Mirroring coverage of LGBTQ advancement in the Western world, however, a vast majority of reports, blogs, tweets, and celebratory Instagram posts conspicuously erase the critical role of trans people in securing this victory.
Conveniently forgetting the “T” in LGBTQ advocacy and communications efforts is not new. In gender battles from the U.S. to the Philippines, trans people are both purposefully and unconsciously excluded from public discourse. The “transgender exclusion” permeates media coverage, advocacy efforts, health care plans, gender-based social services, and extends into the work of prominent and prestigious gay-rights organizations. Human Rights Campaign, widely regarded as America’s preeminent LGBTQ research and advocacy group, is the target of frequent criticism for its historic failure to include trans issues in their advocacy. While HRC has made significant and praiseworthy in trans advocacy and awareness raising efforts in the recent past, it may be worth mentioning that a Google search for “human rights campaign trans” produces this article first: Why The Transgender Community Hates HRC.

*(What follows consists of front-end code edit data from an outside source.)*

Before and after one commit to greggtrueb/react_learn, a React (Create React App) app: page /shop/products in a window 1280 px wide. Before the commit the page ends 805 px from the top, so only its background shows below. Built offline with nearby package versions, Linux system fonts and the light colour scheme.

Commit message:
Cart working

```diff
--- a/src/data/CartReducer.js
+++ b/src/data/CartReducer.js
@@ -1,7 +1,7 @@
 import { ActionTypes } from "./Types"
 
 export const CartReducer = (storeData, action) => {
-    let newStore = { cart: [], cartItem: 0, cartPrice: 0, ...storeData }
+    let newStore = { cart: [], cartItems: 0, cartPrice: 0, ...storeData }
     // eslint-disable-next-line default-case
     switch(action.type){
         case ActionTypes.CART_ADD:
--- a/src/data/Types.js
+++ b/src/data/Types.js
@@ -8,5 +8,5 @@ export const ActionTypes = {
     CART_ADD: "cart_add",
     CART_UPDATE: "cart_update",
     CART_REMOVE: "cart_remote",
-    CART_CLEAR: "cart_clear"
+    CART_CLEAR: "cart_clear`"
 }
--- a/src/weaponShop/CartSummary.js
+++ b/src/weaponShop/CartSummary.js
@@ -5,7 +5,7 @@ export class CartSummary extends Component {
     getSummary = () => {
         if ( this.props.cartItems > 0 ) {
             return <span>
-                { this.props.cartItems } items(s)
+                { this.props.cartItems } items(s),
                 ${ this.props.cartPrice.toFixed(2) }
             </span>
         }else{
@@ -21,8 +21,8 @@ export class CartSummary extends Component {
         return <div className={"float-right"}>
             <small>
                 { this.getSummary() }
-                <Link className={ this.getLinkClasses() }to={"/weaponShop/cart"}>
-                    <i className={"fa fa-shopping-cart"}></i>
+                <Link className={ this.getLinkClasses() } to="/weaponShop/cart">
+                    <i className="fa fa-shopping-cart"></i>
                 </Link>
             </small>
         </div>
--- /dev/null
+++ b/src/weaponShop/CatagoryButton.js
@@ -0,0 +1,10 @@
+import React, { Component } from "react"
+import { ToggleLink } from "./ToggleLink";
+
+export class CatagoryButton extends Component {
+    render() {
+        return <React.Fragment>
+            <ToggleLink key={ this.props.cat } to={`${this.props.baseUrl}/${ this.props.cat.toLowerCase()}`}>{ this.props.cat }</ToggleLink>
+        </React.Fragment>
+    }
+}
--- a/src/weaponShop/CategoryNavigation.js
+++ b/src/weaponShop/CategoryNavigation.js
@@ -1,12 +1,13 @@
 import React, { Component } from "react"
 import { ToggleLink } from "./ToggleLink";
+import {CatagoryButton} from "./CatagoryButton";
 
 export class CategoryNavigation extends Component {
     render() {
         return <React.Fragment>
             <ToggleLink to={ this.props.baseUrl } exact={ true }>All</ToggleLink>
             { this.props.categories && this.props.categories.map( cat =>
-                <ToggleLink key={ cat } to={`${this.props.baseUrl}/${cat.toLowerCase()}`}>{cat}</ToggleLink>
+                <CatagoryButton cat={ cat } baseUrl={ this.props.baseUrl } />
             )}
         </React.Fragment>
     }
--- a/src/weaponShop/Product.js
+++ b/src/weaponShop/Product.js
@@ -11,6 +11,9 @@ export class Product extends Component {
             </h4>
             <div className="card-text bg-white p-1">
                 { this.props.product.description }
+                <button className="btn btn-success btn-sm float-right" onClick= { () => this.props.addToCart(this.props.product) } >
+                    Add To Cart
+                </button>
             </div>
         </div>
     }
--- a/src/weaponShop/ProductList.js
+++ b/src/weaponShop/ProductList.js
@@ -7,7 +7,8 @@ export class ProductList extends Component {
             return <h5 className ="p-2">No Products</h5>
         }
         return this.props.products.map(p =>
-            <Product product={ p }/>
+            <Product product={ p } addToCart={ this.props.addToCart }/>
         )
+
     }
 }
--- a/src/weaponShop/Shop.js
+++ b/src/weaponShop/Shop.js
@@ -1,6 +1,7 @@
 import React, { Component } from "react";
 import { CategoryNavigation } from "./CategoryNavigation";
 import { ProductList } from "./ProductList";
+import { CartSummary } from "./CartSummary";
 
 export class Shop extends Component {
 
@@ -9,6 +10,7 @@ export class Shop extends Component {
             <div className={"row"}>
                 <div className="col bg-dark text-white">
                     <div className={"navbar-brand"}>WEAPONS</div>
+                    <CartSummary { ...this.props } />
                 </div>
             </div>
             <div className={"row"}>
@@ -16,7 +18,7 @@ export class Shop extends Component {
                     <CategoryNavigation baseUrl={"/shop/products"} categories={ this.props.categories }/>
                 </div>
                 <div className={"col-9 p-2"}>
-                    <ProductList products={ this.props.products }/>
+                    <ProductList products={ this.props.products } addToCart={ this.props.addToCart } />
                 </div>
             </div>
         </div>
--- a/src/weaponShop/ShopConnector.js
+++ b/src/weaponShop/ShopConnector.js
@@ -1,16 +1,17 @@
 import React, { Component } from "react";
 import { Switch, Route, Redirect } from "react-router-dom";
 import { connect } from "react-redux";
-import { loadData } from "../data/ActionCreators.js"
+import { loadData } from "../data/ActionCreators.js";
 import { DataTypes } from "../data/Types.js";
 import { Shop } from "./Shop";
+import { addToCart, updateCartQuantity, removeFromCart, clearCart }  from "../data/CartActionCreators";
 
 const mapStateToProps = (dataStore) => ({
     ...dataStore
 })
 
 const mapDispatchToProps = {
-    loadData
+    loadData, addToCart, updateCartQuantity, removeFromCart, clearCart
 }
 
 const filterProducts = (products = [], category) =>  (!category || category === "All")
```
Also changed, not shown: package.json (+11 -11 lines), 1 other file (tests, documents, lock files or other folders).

Coverage of Lebanon’s recent ruling has not been an exception to the global tendency to erase the “T” in LGBTQ. The landmark ruling originated in a case brought against a transwoman, yet coverage of the “historic statement” has almost exclusively used the word “gay:”

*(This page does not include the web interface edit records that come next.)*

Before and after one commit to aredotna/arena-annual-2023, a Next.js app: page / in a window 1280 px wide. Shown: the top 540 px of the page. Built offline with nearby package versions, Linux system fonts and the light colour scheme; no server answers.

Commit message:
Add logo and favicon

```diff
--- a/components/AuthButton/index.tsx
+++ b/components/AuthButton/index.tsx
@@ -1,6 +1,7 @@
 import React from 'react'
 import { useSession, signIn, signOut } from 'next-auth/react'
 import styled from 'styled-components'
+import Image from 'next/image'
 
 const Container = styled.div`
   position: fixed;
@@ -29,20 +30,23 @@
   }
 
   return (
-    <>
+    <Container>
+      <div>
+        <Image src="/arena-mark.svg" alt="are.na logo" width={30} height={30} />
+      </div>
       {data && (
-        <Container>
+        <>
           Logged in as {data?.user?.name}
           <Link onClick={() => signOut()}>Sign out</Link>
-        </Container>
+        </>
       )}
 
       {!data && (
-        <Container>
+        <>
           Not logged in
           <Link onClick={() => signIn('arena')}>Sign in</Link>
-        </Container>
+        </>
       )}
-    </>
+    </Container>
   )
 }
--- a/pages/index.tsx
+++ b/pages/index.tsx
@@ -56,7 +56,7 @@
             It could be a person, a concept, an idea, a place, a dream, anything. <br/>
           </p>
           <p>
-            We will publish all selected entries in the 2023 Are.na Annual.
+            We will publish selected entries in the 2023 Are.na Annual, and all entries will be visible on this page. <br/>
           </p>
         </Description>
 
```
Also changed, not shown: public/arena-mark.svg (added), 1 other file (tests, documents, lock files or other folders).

Lebanon: Being Gay is not a Crime nor Against Nature (Huffington Post UK)
Gays in Lebanon Just Snagged a Major Victory (PolicyMic)

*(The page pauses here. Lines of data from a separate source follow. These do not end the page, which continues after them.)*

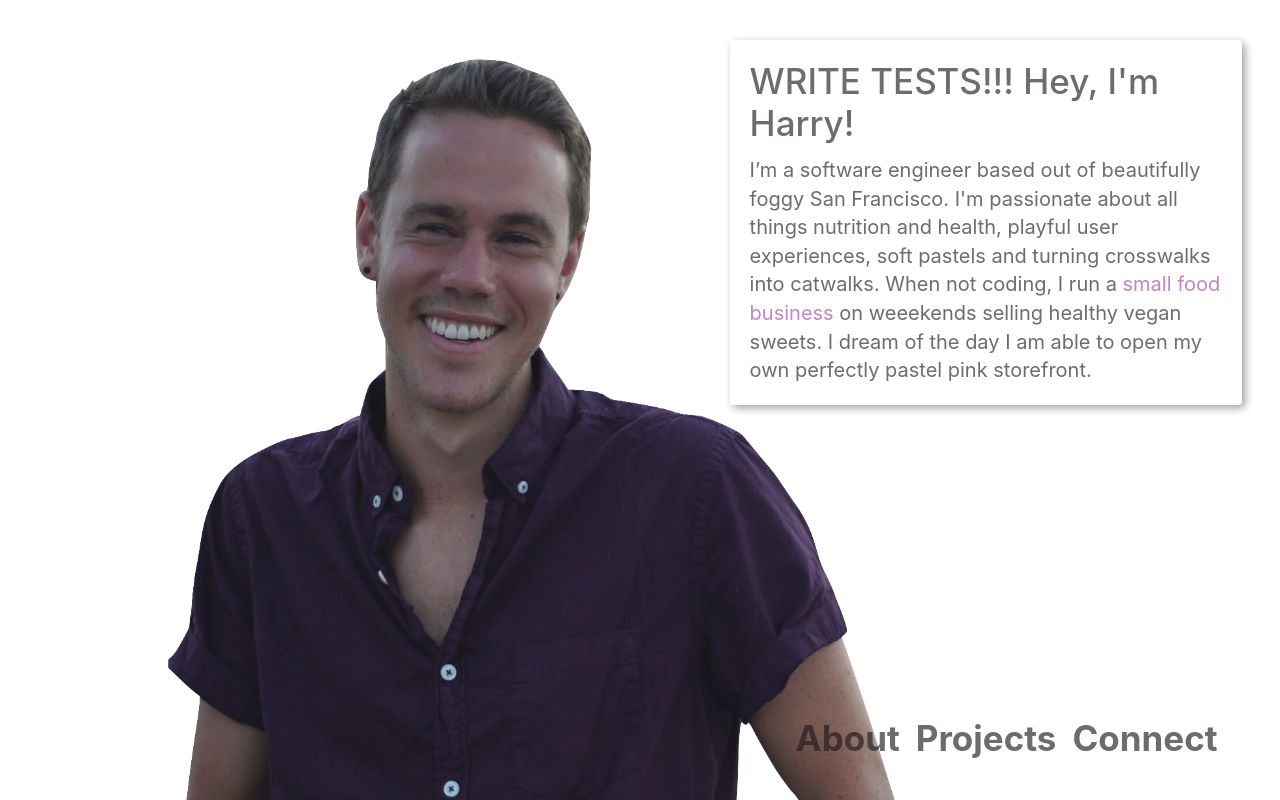
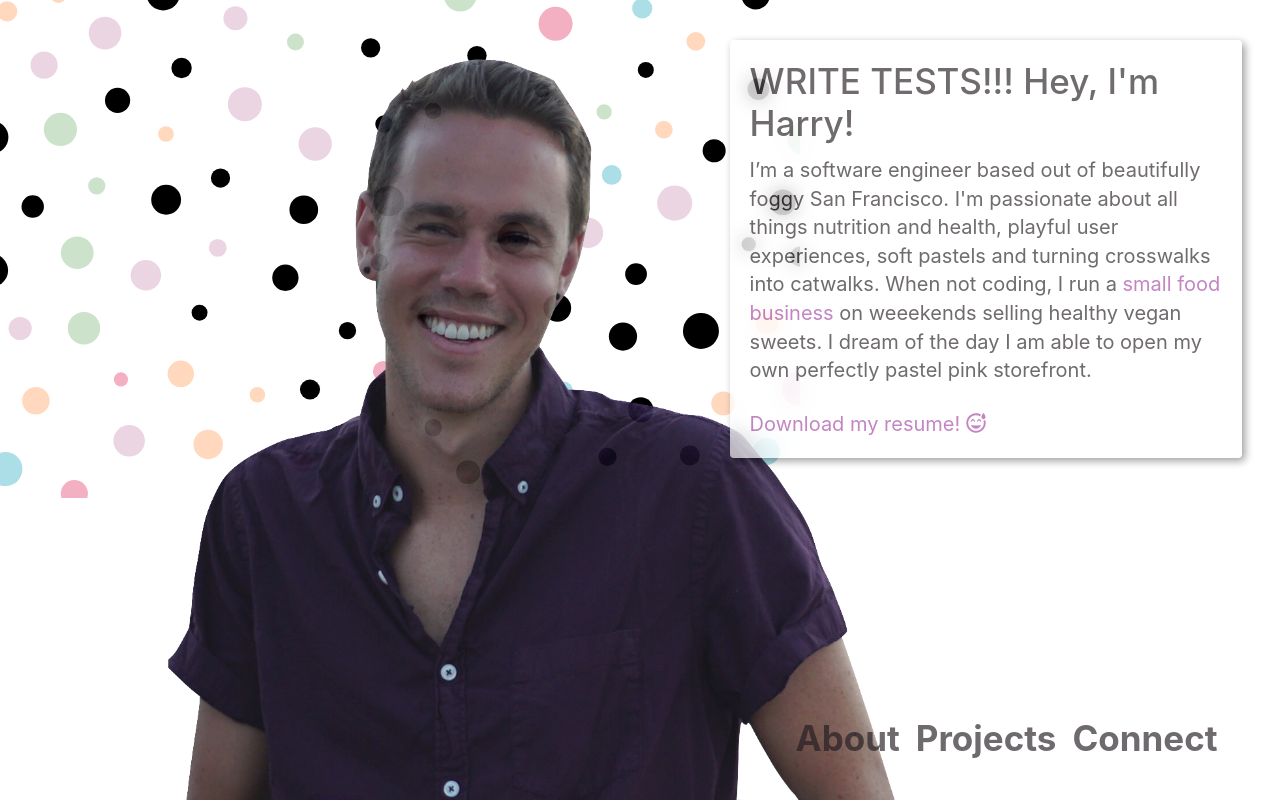
Before and after one commit to hatz7505/personal-website, a React (Create React App) app: page /about in a window 1280 px wide. Shown: the top 800 px of the page. Built offline with nearby package versions, Linux system fonts and the light colour scheme.

Commit message:
added downloadable resume

```diff
--- a/src/AboutMe.css
+++ b/src/AboutMe.css
@@ -46,3 +46,15 @@
   right: 3%;
   bottom: 20px;
 }
+
+.resume {
+  display: inline-block;
+  margin-top: 25px;
+  pointer-events: auto;
+  color: #a244a2;
+}
+
+.resume:hover {
+  text-decoration: none;
+  color: #6d2a6d;
+}
--- a/src/AboutMe.js
+++ b/src/AboutMe.js
@@ -4,16 +4,19 @@ import { Card, CardBody, CardTitle, CardText } from "reactstrap";
 import Me from "./images/mee-main.png";
 import "./AboutMe.css";
 import SiteNavbar from "./SiteNavbar";
+import MyResume from "./MyResume.pdf";
+import { faGrinBeamSweat } from "@fortawesome/free-regular-svg-icons";
+import { FontAwesomeIcon } from "@fortawesome/react-fontawesome";
 
 function AboutMe() {
   return (
     <div>
-      {/* <SVG
+      <SVG
         numOfCircles={500}
         distanceBetween={17}
         charge={60}
         withForce={false}
-      /> */}
+      />
       <img src={Me} alt="pic-of-me" className="pic-of-me"></img>
       <Card className="about-me-card" style={{ backgroundColor: "white" }}>
         <CardBody>
@@ -34,10 +37,13 @@ function AboutMe() {
             </a>{" "}
             on weeekends selling healthy vegan sweets. I dream of the day I am
             able to open my own perfectly pastel pink storefront.
+            <a href={MyResume} className="resume" target="_blank">
+              Download my resume! <FontAwesomeIcon icon={faGrinBeamSweat} />
+            </a>
           </CardText>
         </CardBody>
       </Card>
-      <SiteNavbar stylingClass="navbar-about-me"/>
+      <SiteNavbar stylingClass="navbar-about-me" />
     </div>
   );
 }
--- a/src/Connect.js
+++ b/src/Connect.js
@@ -11,12 +11,12 @@ import SiteNavbar from "./SiteNavbar";
 function AboutMe() {
   return (
     <div>
-      {/* <SVG
+      <SVG
         numOfCircles={500}
         distanceBetween={17}
         charge={60}
         withForce={false}
-      /> */}
+      />
       <img src={connectPic} alt="pic-of-me" className="connect-pic"></img>
       <Card
         className="connect-with-me-card"
```
Also changed, not shown: 1 other file (tests, documents, lock files or other folders).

Landmark ruling rubbishes anti-gay law in Lebanon (The Daily Star)
London-based Gay Star News was one of the only sites to use the word “transgender” in the title of their article, giving a rather factual account of the affair: Lebanese court throws out case against transgender woman accused of ‘unnatural sex.’
The absence of trans-anything from most headlines is, in part, due to the nature of the court’s words, which stated specifically “homosexuality is not illegal.” However, it is also due to the tendency to elide gender differences with simplistic ideas about sexual preference, in a way that does not speak to – or do justice to – the complexities in the Lebanese court’s statement. As Huffington Post blogger Dan Littauer highlighted:
[Judge] El Dahdah rejected the case based on accepting a previous ruling by the Lebanese NGO, Legal Agenda and Helem, which was as follows:
Gender identity is not only defined by the legal papers, the evolution of the person and his/her perception of his/her gender should be taken into consideration.
Western onlookers have a very firm notion of the trajectory along which LGBTQ rights should advance. That trajectory places trans rights as a clear “next step,” something that can only be achieved once the groundwork has been laid by the advancement of the “L,” “G,” and perhaps “B” contingencies (representing lesbian, gay, and bisexual, respectively). But the Lebanese courts are not following that trajectory. The same ruling that decriminalized homosexuality also formally recognized gender variation and codified principles of self-identification. This nuanced view of the interplay between sexuality and gender identification doesn’t fit with the traditional (Western) “gay rights” narrative, and has resulted in Western media coverage that almost completely silences the critical role a transwoman played in achieving this landmark ruling.
Proclaiming Lebanon’s ruling as merely a “victory for gays” is not only an insult to the trans issues underpinning the ruling, but also whitewashes the Lebanese LGBTQ movement, painting it with strokes more easily digestible by Western consumers. The Lebanese case was not and is not merely a “victories for gays” – it is a nuanced and praise-worthy assessment of gender variance. While critics have commented that the ruling falls short of tangible “rights” for gays, in many ways it also far surpasses mainstream Western understandings of gender identity. And this deserves some press.